Thursday, March 31, 2011
The Oregon Trail Wagon Train / A Six Month Journey
The emigrants traveled in a wagon train for a simple reason...safety. The trail from western Missouri to Oregon was wild and untamed country. There was always the danger of attack from hostiles Indians. The army established a line of forts but their troops could not easily be relied on because the distance to the nearest military post could be hundreds of miles. In regards to the wagon trains, excellent remainders of Oregon Trail wagon wheel ruts can still be seen at Lake Guernsey State Historic Park in Wyoming.

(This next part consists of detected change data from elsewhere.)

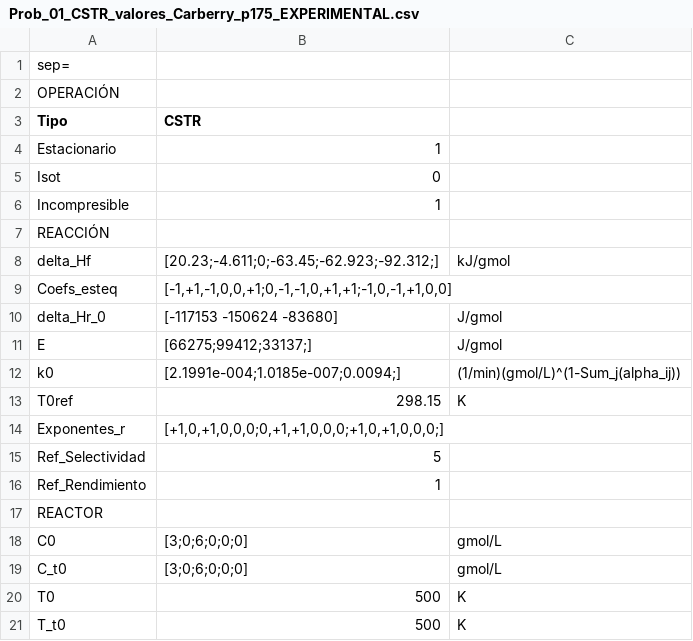
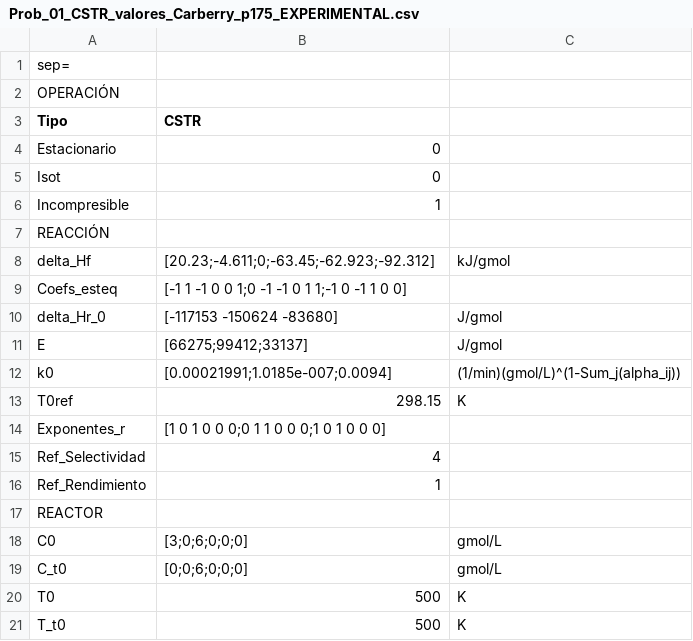
Before and after one commit to santiago-salas-v/ir-problemas, a CSV file: DATA/Prob_01_CSTR_valores_Carberry_p175_EXPERIMENTAL.csv, drawn as a sheet; only a part is shown; the diff covers the shown part only.

```diff
--- a/DATA/Prob_01_CSTR_valores_Carberry_p175_EXPERIMENTAL.csv
+++ b/DATA/Prob_01_CSTR_valores_Carberry_p175_EXPERIMENTAL.csv
@@ -3,3 +3,3 @@ OPERACIÓN||
 Tipo|CSTR|
-Estacionario|1|
+Estacionario|0|
 Isot|0|
@@ -7,10 +7,10 @@ Incompresible|1|
 REACCIÓN||
-delta_Hf|[20.23;-4.611;0;-63.45;-62.923;-92.312;]|kJ/gmol
-Coefs_esteq|[-1,+1,-1,0,0,+1;0,-1,-1,0,+1,+1;-1,0,-1,+1,0,0]|
+delta_Hf|[20.23;-4.611;0;-63.45;-62.923;-92.312]|kJ/gmol
+Coefs_esteq|[-1 1 -1 0 0 1;0 -1 -1 0 1 1;-1 0 -1 1 0 0]|
 delta_Hr_0|[-117153 -150624 -83680]|J/gmol
-E|[66275;99412;33137;]|J/gmol
-k0|[2.1991e-004;1.0185e-007;0.0094;]|(1/min)(gmol/L)^(1-Sum_j(alpha_ij))
+E|[66275;99412;33137]|J/gmol
+k0|[0.00021991;1.0185e-007;0.0094]|(1/min)(gmol/L)^(1-Sum_j(alpha_ij))
 T0ref|      298.15|K
-Exponentes_r|[+1,0,+1,0,0,0;0,+1,+1,0,0,0;+1,0,+1,0,0,0;]|
-Ref_Selectividad|           5|
+Exponentes_r|[1 0 1 0 0 0;0 1 1 0 0 0;1 0 1 0 0 0]|
+Ref_Selectividad|           4|
 Ref_Rendimiento|           1|
@@ -18,2 +18,2 @@ REACTOR||
 C0|[3;0;6;0;0;0]|gmol/L
-C_t0|[3;0;6;0;0;0]|gmol/L
+C_t0|[0;0;6;0;0;0]|gmol/L
```
Also changed, not shown: 10 edited cells elsewhere in this file, 5 other files.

Because the trail was primitive and strewn with rocks there was always the chance of a wagon breaking a wheel or axle so traveling with many others meant there was plenty of assistance. In the evening the wagons would gather in a circle mainly to get some protection from the elements. Many historians contend that the main reason wagons formed a circle at night was for protection against the weather and not necessarily for protection from Indians. They say that although some wagon trains were attacked by hostiles, this was rare.
The cost for a family to travel the Oregon Trail was about $1,000. Add to that the cost of roughly $400 for the wagon. A typical wagon could carry from 2,000 to 2,500 pounds. The wagon train typically would depart Missouri in April. Certain progress had to be made so that the train would not be stranded in the mountains during harsh weather. At mountain altitudes brutal snow storms could hit well before winter.
The authority in the wagon train was the wagon master. You could say he acted as a mayor. He made the decisions that affected the train as a whole. He also hired the scouts. Scouts usually had been traders or trappers and they knew the trails well and knew where to guide the train.
The Oregon Trail had it's end point in the fertile Williamette Valley in Oregon. This valley was and still is Oregon's main population area. It contains most of Oregon's towns and cities and was the site of the first university on the West Coast. The valley was originally inhabited by the British through the Hudson Bay Company. After that it was jointly inhabited by the U.S. and British and eventually only by the U.S. after the 1846 Oregon Treaty. The Clackamah and Kalapuya were the dominant Native Americans in the valley.
See our article with photos of Oregon City, the official end of the Oregon Trail.
If you are planning an Idaho vacation, I would highly recommend a visit to the National Oregon/California Trail Center. This is an interactive museum located in Montpelier, Idaho displaying wagon trains, trading posts and other pioneer attractions. Here you will see and hear and become part of a reenactment of a simulated wagon train journey. Montpelier is located in the Bear Lake Valley in southeastern Idaho. A visit there is definitely a worthwhile history lesson as well as fun for the entire family. You may also find a related short story interesting about the unique "wind wagon", used by Samuel Peppard to travel 500 miles over the Great Plains. Another interesting stop is Independence Rock where many westward emigrants etched their names into the rock.
(Photos are from the public domain)